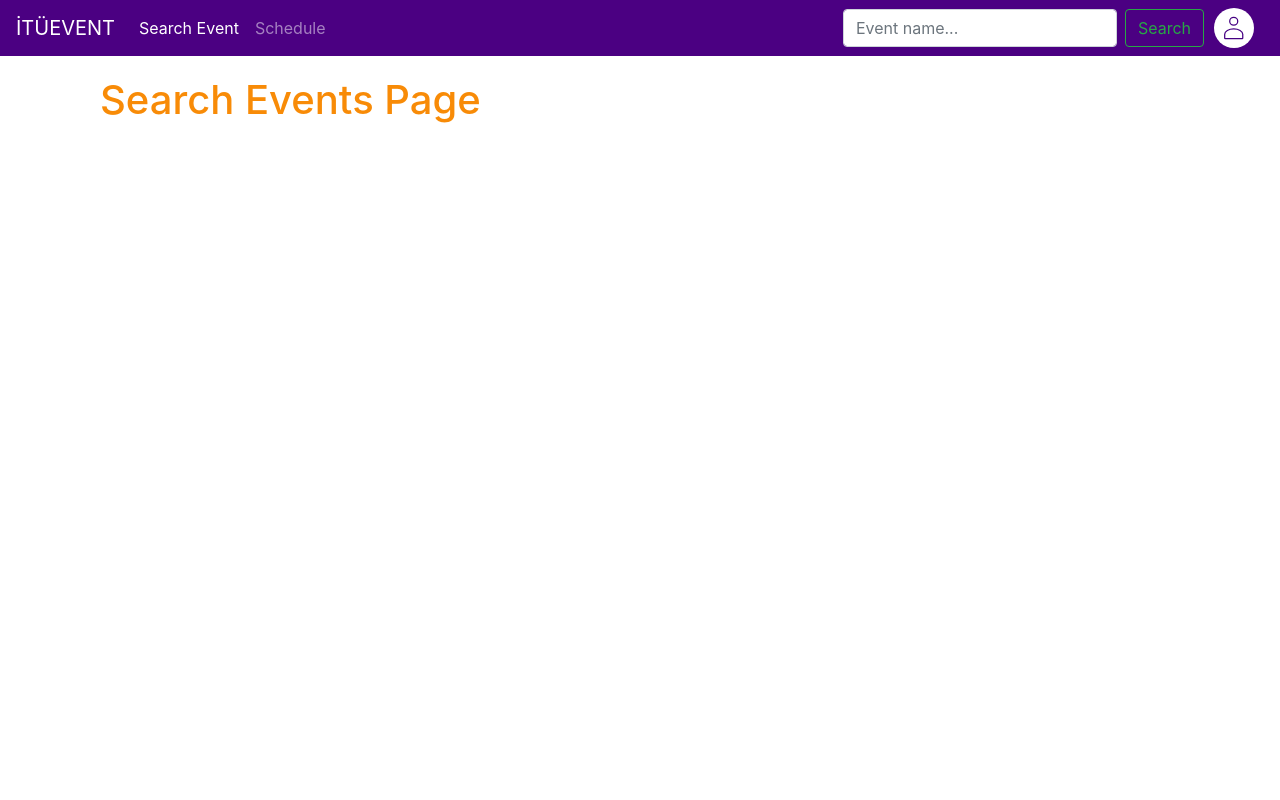
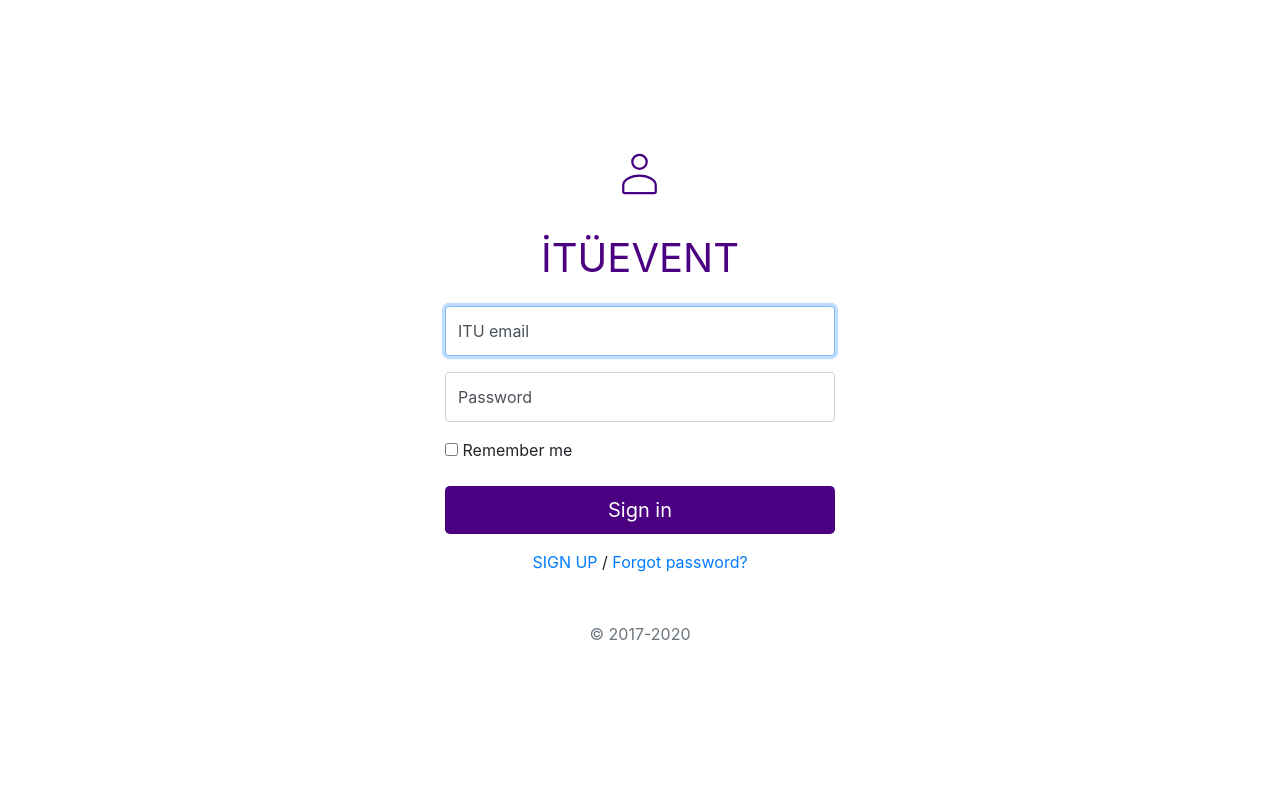
Before and after one commit to mrkaraaslan/db-ituevent, a Flask app: page / in a window 1280 px wide. Run offline with Flask 2, Linux system fonts and the light colour scheme; some libraries are stand-ins or nearby versions.

Commit message:
created sign_temp and designed sign_in page

```diff
--- a/server.py
+++ b/server.py
@@ -1,8 +1,8 @@
-from flask import Flask, render_template
+from flask import Flask, render_template, request
 
 app = Flask(__name__)
 
-@app.route("/sign_in")
+@app.route("/")
 def sign_in_page():
     return render_template("Sign/sign_in.html")
 
@@ -14,7 +14,7 @@ def sign_up_page():
 def forgot_password_page():
     return render_template("Sign/forgot_password.html")
 
-@app.route("/")
+@app.route("/search_events")
 def search_events_page():
     return render_template("App/search_events.html")
 
--- /dev/null
+++ b/static/floating-labels.css
@@ -0,0 +1,122 @@
+html,
+body {
+  height: 100%;
+}
+
+body {
+  display: -ms-flexbox;
+  display: flex;
+  -ms-flex-align: center;
+  align-items: center;
+  padding-top: 40px;
+  padding-bottom: 40px;
+}
+
+.form-sign {
+  width: 100%;
+  max-width: 420px;
+  padding: 15px;
+  margin: auto;
+}
+
+.form-label-group {
+  position: relative;
+  margin-bottom: 1rem;
+}
+
+.form-label-group input,
+.form-label-group label {
+  height: 3.125rem;
+  padding: .75rem;
+}
+
+.form-label-group label {
+  position: absolute;
+  top: 0;
+  left: 0;
+  display: block;
+  width: 100%;
+  margin-bottom: 0; /* Override default `<label>` margin */
+  line-height: 1.5;
+  color: #495057;
+  pointer-events: none;
+  cursor: text; /* Match the input under the label */
+  border: 1px solid transparent;
+  border-radius: .25rem;
+  transition: all .1s ease-in-out;
+}
+
+.form-label-group input::-webkit-input-placeholder {
+  color: transparent;
+}
+
+.form-label-group input::-moz-placeholder {
+  color: transparent;
+}
+
+.form-label-group input:-ms-input-placeholder {
+  color: transparent;
+}
+
+.form-label-group input::-ms-input-placeholder {
+  color: transparent;
+}
+
+.form-label-group input::placeholder {
+  color: transparent;
+}
+
+.form-label-group input:not(:-moz-placeholder-shown) {
+  padding-top: 1.25rem;
+  padding-bottom: .25rem;
+}
+
+.form-label-group input:not(:-ms-input-placeholder) {
+  padding-top: 1.25rem;
+  padding-bottom: .25rem;
+}
+
+.form-label-group input:not(:placeholder-shown) {
+  padding-top: 1.25rem;
+  padding-bottom: .25rem;
+}
+
+.form-label-group input:not(:-moz-placeholder-shown) ~ label {
+  padding-top: .25rem;
+  padding-bottom: .25rem;
+  font-size: 12px;
+  color: #777;
+}
+
+.form-label-group input:not(:-ms-input-placeholder) ~ label {
+  padding-top: .25rem;
+  padding-bottom: .25rem;
+  font-size: 12px;
+  color: #777;
+}
+
+.form-label-group input:not(:placeholder-shown) ~ label {
+  padding-top: .25rem;
+  padding-bottom: .25rem;
+  font-size: 12px;
+  color: #777;
+}
+
+/* Fallback for Edge
+-------------------------------------------------- */
+@supports (-ms-ime-align: auto) {
+  .form-label-group {
+    display: -ms-flexbox;
+    display: flex;
+    -ms-flex-direction: column-reverse;
+    flex-direction: column-reverse;
+  }
+
+  .form-label-group label {
+    position: static;
+  }
+
+  .form-label-group input::-ms-input-placeholder {
+    color: #777;
+  }
+}
--- a/static/itu_event.css
+++ b/static/itu_event.css
@@ -1,11 +1,12 @@
-h1 {
-  color: #f88b07;
-}
-
 .f {
   padding-top: 2cm;
 }
 
 .mybg {
+  color: #fff;
   background-color: indigo;
 }
+
+.myfg {
+  color: indigo;
+}
--- a/templates/App/app_temp.html
+++ b/templates/App/app_temp.html
@@ -18,10 +18,10 @@
       </button>
       <div class="collapse navbar-collapse" id="navbarCollapse">
         <ul class="navbar-nav mr-auto">
-          <li class="nav-item active">
-            <a class="nav-link" href="{{ url_for('search_events_page') }}">Search Event<span class="sr-only">(current)</span></a>
+          <li class="nav-item {% if request.path==url_for('search_events_page') %} active {% endif %}">
+            <a class="nav-link" href="{{ url_for('search_events_page') }}">Search Event</a>
           </li>
-          <li class="nav-item">
+          <li class="nav-item {% if request.path==url_for('attended_events_page') %} active {% endif %}">
             <a class="nav-link" href="{{ url_for('attended_events_page') }}">Schedule</a>
           </li>
           <!--
@@ -44,7 +44,7 @@
           <button class="btn btn-outline-success my-2 my-sm-0" type="submit">Search</button>
         </form>
 
-        <img src="static/profile_icon.svg" style="width:40px;height:40px;margin-left:10px;margin-right:10px;">
+        <img src="static/profile_icon.svg" style="width:30px;height:30px;margin-left:10px;margin-right:10px;">
 
 
       </div>
--- a/templates/Sign/sign_in.html
+++ b/templates/Sign/sign_in.html
@@ -1,11 +1,25 @@
-<!DOCTYPE html>
-<html lang="en">
-  <head>
-    <meta charset="utf-8"/>
-    <title>Sign In</title>
-    <link rel="stylesheet" href="/static/itu_event.css"/>
-  </head>
-  <body>
-    <h1>Sign In Page</h1>
-  </body>
-</html>
+{% extends "Sign/sign_temp.html" %}
+{% block title %}Sign In{% endblock %}
+{% block style %}
+{% endblock %}
+{% block headline %}WELCOME{% endblock %}
+{% block formcontent %}
+  <div class="form-label-group">
+    <input type="email" id="inputEmail" class="form-control" placeholder="Email address" required autofocus>
+    <label for="inputEmail">ITU email</label>
+  </div>
+
+  <div class="form-label-group">
+    <input type="password" id="inputPassword" class="form-control" placeholder="Password" required>
+    <label for="inputPassword">Password</label>
+  </div>
+
+  <div class="checkbox mb-3">
+    <label>
+        <input type="checkbox" value="remember-me"> Remember me
+    </label>
+  </div>
+  <button class="btn btn-lg btn-block" style="color:white;background-color: indigo;"type="submit">Sign in</button>
+
+  <p class="mt-3 text-center"> <a href="{{url_for('sign_up_page')}}">SIGN UP</a> / <a href="{{url_for('forgot_password_page')}}">Forgot password?</a></p>
+{% endblock %}
--- /dev/null
+++ b/templates/Sign/sign_temp.html
@@ -0,0 +1,27 @@
+<!DOCTYPE html>
+<html lang="en">
+    <head>
+        <meta charset="utf-8"/>
+        <meta name="viewport" content="width=device-width, initial-scale=1, shrink-to-fit=no">
+        <title>{% block title %}{% endblock %}</title>
+        <link rel="stylesheet" href="{{ url_for('static', filename='itu_event.css')}}"/>
+        <!--Bootstrap CSS-->
+        <link href="{{ url_for('static', filename='floating-labels.css')}}" rel="stylesheet">
+        <link rel="stylesheet" href="https://stackpath.bootstrapcdn.com/bootstrap/4.4.1/css/bootstrap.min.css" integrity="sha384-Vkoo8x4CGsO3+Hhxv8T/Q5PaXtkKtu6ug5TOeNV6gBiFeWPGFN9MuhOf23Q9Ifjh" crossorigin="anonymous">
+        {% block style %}{% endblock %}
+    </head>
+    <body>
+        <form class="form-sign">
+            <div class="text-center mb-4">
+                <img class="mb-4" src="{{ url_for('static', filename='profile_icon.svg')}}" width="72" height="72">
+                <h1 class="mb-3 font-weight-normal myfg">İTÜEVENT</h1>
+            </div>
+            {% block formcontent %}{% endblock %}
+            <p class="mt-5 mb-3 text-muted text-center">&copy; 2017-2020</p>
+        </form>
+        <!--jQuery first, then Popper.js, then Bootstrap JS-->
+        <script src="https://code.jquery.com/jquery-3.4.1.slim.min.js" integrity="sha384-J6qa4849blE2+poT4WnyKhv5vZF5SrPo0iEjwBvKU7imGFAV0wwj1yYfoRSJoZ+n" crossorigin="anonymous"></script>
+		<script src="https://cdn.jsdelivr.net/npm/popper.js@1.16.0/dist/umd/popper.min.js" integrity="sha384-Q6E9RHvbIyZFJoft+2mJbHaEWldlvI9IOYy5n3zV9zzTtmI3UksdQRVvoxMfooAo" crossorigin="anonymous"></script>
+		<script src="https://stackpath.bootstrapcdn.com/bootstrap/4.4.1/js/bootstrap.min.js" integrity="sha384-wfSDF2E50Y2D1uUdj0O3uMBJnjuUD4Ih7YwaYd1iqfktj0Uod8GCExl3Og8ifwB6" crossorigin="anonymous"></script>
+    </body>
+</html>
```
Also changed, not shown: 1 other file.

────

Task objective:
From the data, list each line in which the string "control" appears.

Task response:
+    <input type="email" id="inputEmail" class="form-control" placeholder="Email address" required autofocus>
+    <input type="password" id="inputPassword" class="form-control" placeholder="Password" required>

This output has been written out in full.